The government wrote the rules and regulations for the media. There were twelve categories of information that should not be reported. The categories ranged from information about the troops, to future missions, to the “effectiveness or ineffectiveness of [the] enemies’ camouflage” (Dennis 17). Everything the reporter produced whether written, on videotape, or in photographs went to a security review system (Dennis 18). The First Gulf War used “pools” of reporters to share information with the media. Only a few reporters could visit an area which allowed the government greater control over press access to information (Greenberg 30).
The government and military was also able to limit and shape the specific messages to the media, and thus, to the public (Greenberg 7). Information went back to the Joint Information Bureau (JIB) who determined what could be broadcasted. Although the procedure was to review the reports for “sensitive security information,” the Joint Information Bureau rejected photographs of United States coffins, photographs of the bombing in Iraq, and even reports on General Norman Schwarzkopf’s body weight (Greenberg 31).
The government interfered with the freedom of the press because of the government perception of the greater good. The photographs were rejected so that the people of the United States would not be demoralized by the visible evidence of United States’ casualties there actually were. The government was also leery about photographs in Iraq after the bombing because it did not want to let the world see bombed out cities. General Norman Schwarzkopf’s weight had nothing to do with national security. The Joint Information Bureau abused its role to protect national security information and instead provided only the information that the government wanted the world to see.
The reviewing process also consumed time, which made information stale by the time was released. The military may have been more concerned with “their image [and] looking good” than it was about keeping citizens informed (Greenberg 43). Although the reporters did not like the process, they had to obey procedure. If the reporters did not obey the rules and regulations, the reporters were shipped out of the area and possibly blacklisted (Greenberg 30).

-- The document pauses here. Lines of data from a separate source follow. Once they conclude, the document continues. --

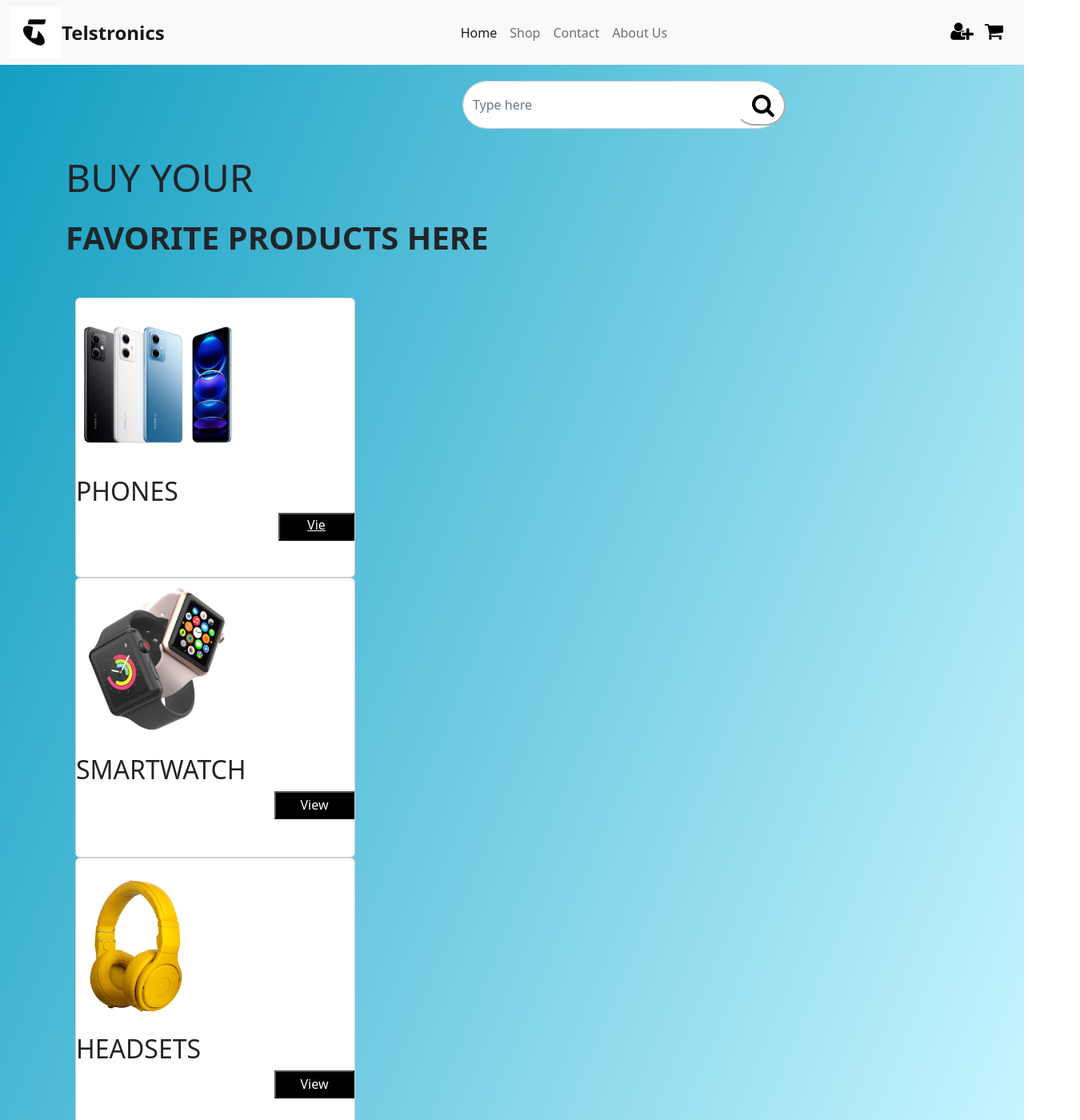
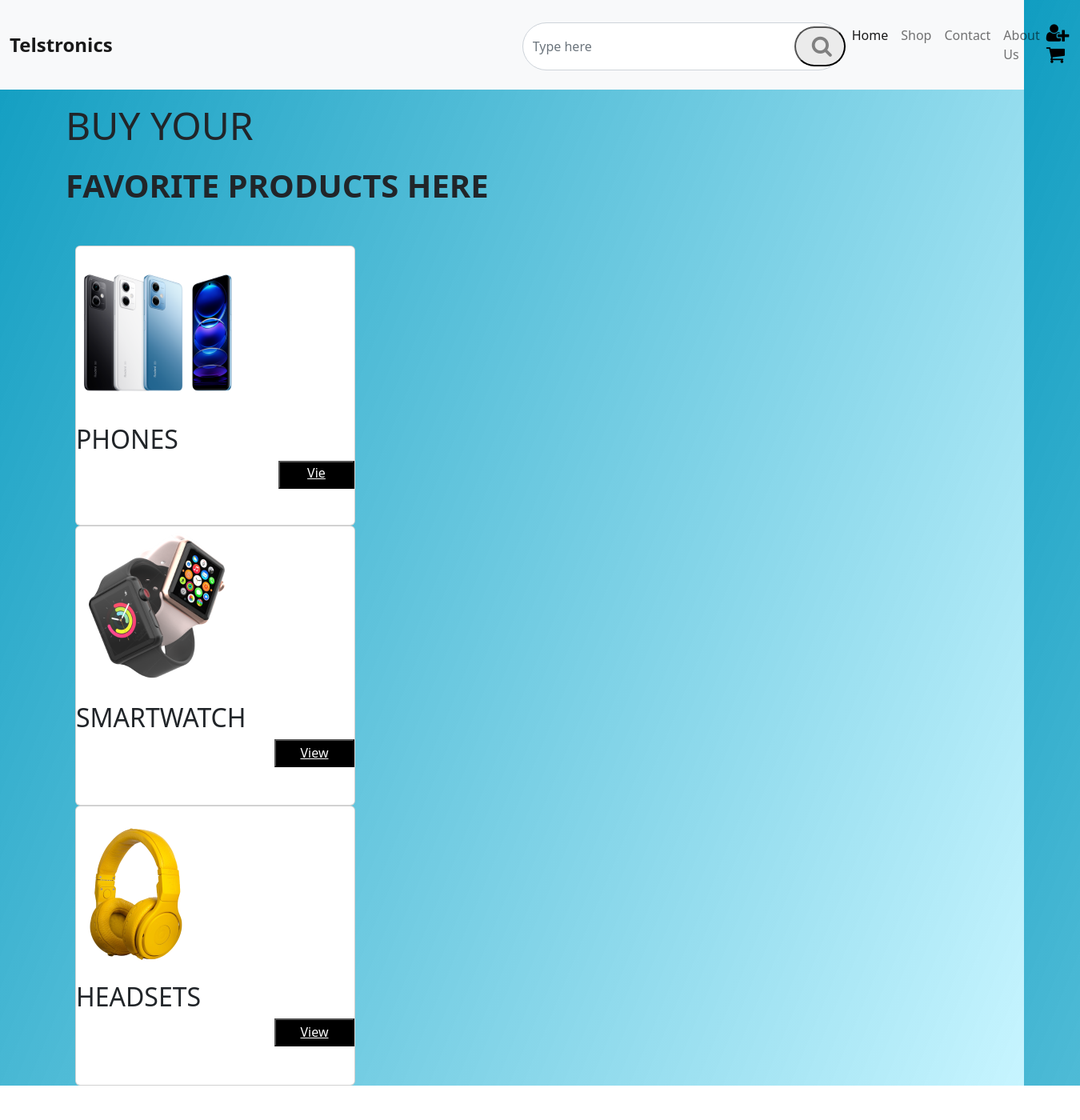
Before and after one commit to suhasm17/Telstra-front, a React (Create React App) app: page / in a window 1280 px wide. Shown: the top 1400 px of the page at 80% size, 1350 px wide, since content can reach past the window. After the commit the page ends 1357 px from the top, so only its background shows below. Built offline with nearby package versions, Linux system fonts and the light colour scheme; the HTML template or start-up script is replaced by a standard one.

Commit message:
new commit

```diff
--- a/src/App.js
+++ b/src/App.js
@@ -7,9 +7,6 @@ import Navbar from "./containers/Navbar";
 import Signup from "./containers/Signup";
 import Login from "./containers/Login";
 import Home from "./containers/Home";
-import Catalog from "./containers/Catalog";
-import Footer from "./containers/Footer"
-
 
 function App() {
   return (
@@ -19,13 +16,14 @@ function App() {
 
       <Navbar/>
         <Switch>
+        <Route path="/products/:productId" component={ProductDetails} />
           <Route path="/" exact component={Home} />
           <Route path="/products" exact component={ProductListing} />
-          <Route path="/catalog" exact component={Catalog} />
 
-          <Route path="/footer" exact component={Footer} />
 
-          <Route path="/products/:productId" component={ProductDetails} />
+
+
+
           <Route path="/signup" component={Signup} />
           <Route path="/Login" component={Login} />
 
--- a/src/containers/Catalog.js
+++ /dev/null
@@ -1,61 +0,0 @@
-import React from 'react';
-import { Container, Row, Col } from 'react-bootstrap';
-import iphone from '../Assets/iphone.png'
-import samsung from '../Assets/samsung.png'
-import pixel from '../Assets/pixel.png'
-import Search from './Search'
-
-
-function Catalog() {
-    return (
-      <Container>
-       <form class="d-flex ms-1">
-
-   <Search></Search>
-
-  </form>
-        <Row className="mt-3">
-          <Col style={{ textAlign: 'left' }}>
-
-            <p style={{ fontSize: '2.5rem', marginBottom: '2rem',fontWeight: 'thin' }}>FIND YOUR PHONES HERE</p>
-            <div className="ui grid container">
-            <div className='card'  style={{width:'350px',height:'350px',marginRight:'20px'}}>
-
-                <div className='card__body'>
-                    <img src={iphone} alt='img' style={{paddingTop:'3px',paddingBottom:'5px'}} />
-                    <h2 className='card__title' style={{marginbottom: '30px'}}>IPHONES</h2>
-                    <button className='card__btn' style={{ width:'95px',height:'35px',backgroundColor:'black',color:'white',marginleft: '-115px'}}><a href='/Products' style={{color:'white'}}>View</a></button>
-
-                </div>
-                </div>
-
-                <div className='card' style={{width:'350px',height:'350px',marginRight:'20px'}}>
-                <div className='card__body'>
-                    <img src={samsung} alt='' style={{paddingBottom:'15px',paddingTop:'35px'}} />
-                    <h2 className='card__title'>SAMSUNG</h2>
-                    <button className='card__btn' style={{ width:'100px',height:'35px',backgroundColor:'black',color:'white'}}>View</button>
-
-                </div>
-                </div>
-
-                <div className='card' style={{width:'350px',height:'350px',marginRight:'20px'}}>
-                <div className='card__body'>
-                    <img src={pixel} alt='' style={{paddingTop:'20px'}}/>
-                    <h2 className='card__title'  style={{paddingTop:'14px'}}>GOOGLE PIXEL</h2>
-                    <button className='card__btn' style={{ width:'100px',height:'35px',backgroundColor:'black',color:'white'}}>View</button>
-
-                </div>
-            </div>
-
-</div>
-
-          </Col>
-
-
-        </Row>
-
-      </Container>
-    );
-  }
-
-  export default Catalog;
--- a/src/containers/Footer.js
+++ /dev/null
@@ -1,48 +0,0 @@
-import React, { useState } from 'react';
-import '../footer.css'
-const ReviewForm = () => {
-  const [rating, setRating] = useState(0);
-  const [review, setReview] = useState('');
-
-  const handleSubmit = async (event) => {
-    event.preventDefault();
-
-    const response = await fetch("http://localhost:5000/review", {
-      method: 'POST',
-      headers: {
-        'Content-Type': 'application/json',
-      },
-      body: JSON.stringify({ rating, review }),
-    });
-
-    if (response.ok) {
-      // Do something with the successful response
-    } else {
-      // Handle the error response
-    }
-  };
-
-  return (
-    <div className='card'  style={{width:'100%',height:'500px',marginTop:'700px',backgroundColor:'#E8E8E8'}}>
-
-    <form onSubmit={handleSubmit}>
-      <label htmlFor="rating" style={{color:'black',fontSize:'20px'}}>Rating:</label>
-      <select value={rating} onChange={(event) => setRating(event.target.value)} >
-
-        <option value="1">1</option>
-        <option value="2">2</option>
-        <option value="3">3</option>
-        <option value="4">4</option>
-        <option value="5">5</option>
-      </select>
-
-      <label htmlFor="review" style={{color:'black',fontSize:'20px',paddingTop:'100px'}}>Review:</label>
-      <textarea value={review} onChange={(event) => setReview(event.target.value)} id="review" style={{width:'80%'}} ></textarea>
-
-      <button type="submit" style={{borderRadius:'70px',height:'50px',width:'50px',marginLeft: '1199px',marginTop: '-56px',backgroundColor:'black'}}><i className="fa fa-paper-plane" style={{fontSize:'30px',color:'white',marginLeft: '-10px'}}></i></button>
-    </form>
-    </div>
-  );
-};
-
-export default ReviewForm;
--- a/src/containers/Home.js
+++ b/src/containers/Home.js
@@ -3,16 +3,12 @@ import { Container, Row, Col } from 'react-bootstrap';
 import phone from '../Assets/phones.png'
 import headphone from '../Assets/headphones.png'
 import watch from '../Assets/watch.png'
-import Search from './Search'
+
 
 function Home() {
     return (
       <Container>
-       <form class="d-flex ms-1">
-<Search></Search>
 
-
-  </form>
         <Row className="mt-3">
           <Col style={{ textAlign: 'left' }}>
             <h1 style={{ fontSize: '3rem', marginBottom: '1rem' }} >BUY YOUR</h1>
@@ -23,7 +19,7 @@ function Home() {
                 <div className='card__body'>
                     <img src={phone} alt='img' style={{paddingTop:'25px',paddingBottom:'35px'}}/>
                     <h2 className='card__title' style={{marginbottom: '40px'}}>PHONES</h2>
-                    <button className='card__btn' style={{ width:'95px',height:'35px',backgroundColor:'black',marginleft: '-115px'}}><a href='/Catalog' style={{color:'white'}}>View</a></button>
+                    <button className='card__btn' style={{ width:'95px',height:'35px',backgroundColor:'black',marginleft: '-115px'}}><a href='/products' style={{color:'white'}}>View</a></button>
 
                 </div>
                 </div>
@@ -32,7 +28,7 @@ function Home() {
                 <div className='card__body'>
                     <img src={watch} alt='' style={{paddingBottom:'20px'}}/>
                     <h2 className='card__title'>SMARTWATCH</h2>
-                    <button className='card__btn' style={{ width:'100px',height:'35px',backgroundColor:'black',color:'white'}}>View</button>
+                    <button className='card__btn' style={{ width:'100px',height:'35px',backgroundColor:'black',color:'white'}}><a href='/watch' style={{color:'white'}}>View</a></button>
 
                 </div>
                 </div>
@@ -42,7 +38,7 @@ function Home() {
                 <div className='card__body'>
                     <img src={headphone} alt='' style={{paddingTop:'20px'}} />
                     <h2 className='card__title' style={{paddingTop:'20px'}}>HEADSETS</h2>
-                    <button className='card__btn' style={{ width:'100px',height:'35px',backgroundColor:'black',color:'white'}}>View</button>
+                    <button className='card__btn' style={{ width:'100px',height:'35px',backgroundColor:'black',color:'white'}}><a href='/headphone' style={{color:'white'}}>View</a></button>
 
                 </div>
             </div>
--- a/src/containers/Navbar.js
+++ b/src/containers/Navbar.js
@@ -1,31 +1,37 @@
 import React from 'react'
-import logo from '../Assets/logo.png'
+import Search from './Search'
+
 const Navbar = () => {
   return (
 
-   <nav class="navbar navbar-expand-lg navbar-light bg-light">
-  <div class="container-fluid">
-  <img src={logo} alt='img' />
-    <a class="navbar-brand fw-bold fs-4" href="navbar">Telstronics</a>
-    <button class="navbar-toggler" type="button" data-bs-toggle="collapse" data-bs-target="#navbarSupportedContent" aria-controls="navbarSupportedContent" aria-expanded="false" aria-label="Toggle navigation">
-      <span class="navbar-toggler-icon"></span>
+   <nav className="navbar navbar-expand-lg navbar-light bg-light">
+  <div className="container-fluid">
+  <a className="navbar-brand fw-bold fs-4" href="navbar">Telstronics</a>
+  <form className="d-flex ms-1">
+<Search></Search>
+
+
+  </form>
+
+    <button className="navbar-toggler" type="button" data-bs-toggle="collapse" data-bs-target="#navbarSupportedContent" aria-controls="navbarSupportedContent" aria-expanded="false" aria-label="Toggle navigation">
+      <span className="navbar-toggler-icon"></span>
     </button>
 
-    <div class="collapse navbar-collapse" id="navbarSupportedContent">
-      <ul class="navbar-nav mx-auto mb-3 mb-lg-0">
+    <div className="collapse navbar-collapse" id="navbarSupportedContent">
+      <ul className="navbar-nav mx-auto mb-3 mb-lg-0">
 
-        <li class="nav-item">
+        <li className="nav-item">
 
-          <a class="nav-link active" aria-current="page" href="/">Home</a>
+          <a className="nav-link active" aria-current="page" href="/">Home</a>
         </li>
-        <li class="nav-item">
-          <a class="nav-link" href="/shop">Shop</a>
+        <li className="nav-item">
+          <a className="nav-link" href="/shop">Shop</a>
         </li>
-        <li class="nav-item">
-          <a class="nav-link" href="/contact">Contact</a>
+        <li className="nav-item">
+          <a className="nav-link" href="/contact">Contact</a>
         </li>
-        <li class="nav-item">
-          <a class="nav-link" href="/aboutus">About Us</a>
+        <li className="nav-item">
+          <a className="nav-link" href="/aboutus">About Us</a>
         </li>
 
 
--- a/src/containers/ProductListing.js
+++ b/src/containers/ProductListing.js
@@ -21,7 +21,7 @@ const ProductPage = () => {
 
   useEffect(() => {
     fetchProducts();
-  }, []);
+  }, [fetchProducts]);
 
 
   console.log("Products :", products);
--- a/src/containers/Search.js
+++ b/src/containers/Search.js
@@ -12,7 +12,7 @@ const SearchProducts = () => {
   const handleSubmit = async (event) => {
     event.preventDefault();
     try {
-      const response = await axios.get(`/search?q=${searchQuery}`);
+      const response = await axios.get(`http://localhost:5000?q=${searchQuery}`);
       setProducts(response.data.products);
     } catch (error) {
       console.log('Error:', error);
@@ -24,7 +24,8 @@ const SearchProducts = () => {
       <form onSubmit={handleSubmit}>
 
         <input type="text" value={searchQuery} onChange={handleInputChange} class="form-control me-1" style={{ marginTop: '20px',borderRadius:'30px',alignContent:'centre',width:'400px',height:'60px',marginLeft:'492px' }}  placeholder="Type here" aria-label="submit"/>
-    <button type="submit" style= {{width:'50px',height:'50px',background:'white',borderColor:'white',borderRadius:'70px',    marginLeft: '670px',marginTop: '-54px'}} size="lg"><i class="fa fa-search me-6" style={{fontSize:"30px",alignContent:'center',color:'black',marginLeft:'-10px'}} aria-hidden="true"></i></button>
+    <button  style={{height:'50px',width:'40px',borderRadius:'70px',marginTop:'-55px'}} size="lg">
+    <i className="fa fa-search me-6" style={{fontSize:"27px",alignContent:'center',color:'gray',marginLeft:'-10px'}} aria-hidden="true"></i></button>
 
       </form>
       {products.length > 0 ? (
```
Also changed, not shown: src/containers/ProductDetails.js (+8 -2 lines), src/containers/Review.js (line endings or trailing spaces).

The media became tools for the government public relations campaign. The media became biased by dehumanizing the Iraqis as evil terrorists and portraying Saddam as a “new Hitler” (Taylor xiii). Americans did not get the views of the Iraqi people. It did not seem like we are killing humans, but only evil terrorists. The media wrote the United States what they knew it would get published such as young men getting off their jets after a mission. The military wanted to show off the brave young men and the best technology the military has to offer. By glorifying the United States’ troops and technology, citizens of United States were united and made proud to be Americans (Greenberg 46).
The United States did not look good however, when reports were broadcast bombing the road to Basra. On March 30, 1991, thousands of “fleeing Iraqi soldiers” was targeted for “bombing, strafing, and shelling” (Barnes 1) The Iraqis did not put up any resistance and many did not have weapons. The Iraqis were caught in a “deadly trap and left in a mile-long graveyard” (Claiborne 2). One allied air force officer called the mission a “turkey shoot” because the Iraqis were unable to escape the bombardment (Barnes 1). The military did not want be perceived as killing innocent people and look like the bad guys. When asked how many Iraqis were killed during the operation, General Colin Powell replied that he was not interested in the number (Barnes 1). The military was discrete about the operation because they did not want to bury itself in a deeper hole with the public.
The government does not censor information only because of self-interest. Information about future missions and the location of soldiers should not be leaked. If some censorship did not occur during war, the soldiers could always be endangered. Also, true National Security information should not be released to the public as well. This information may cause hysteria if not withheld. Government officials may have the experience to know what information needs to be kept from the public.
However, the government often seems to worry more about its self image than informing the public. When the reporters are escorted and supervised by public affairs officers, the military escort seems more concerned with the soldier’s remarks to the reporter than to the safety of the reporter and the soldier. Being constantly under surveillance, reporters are unable to see unrehearsed military activity and have one on one interviews with the soldiers (Dennis 19). In these situations, the government abuses the power since it is not using censorship to protect the troops.
Censorship is needed only for true National Security purposes. The Government should not use the media for their own self-interest. However, since the term National Security is loosely defined, the government is able to win lawsuits against the media. If the citizens of America become more informed about the governments control over the media, the regulations of press may become more few and more valuable. The government and military should not withhold information because the public creates hatred for the enemy because the information given is one sided. Determining when the government is acting to protect our soldiers, as appose to our politicians, is challenge of to patriotic citizens.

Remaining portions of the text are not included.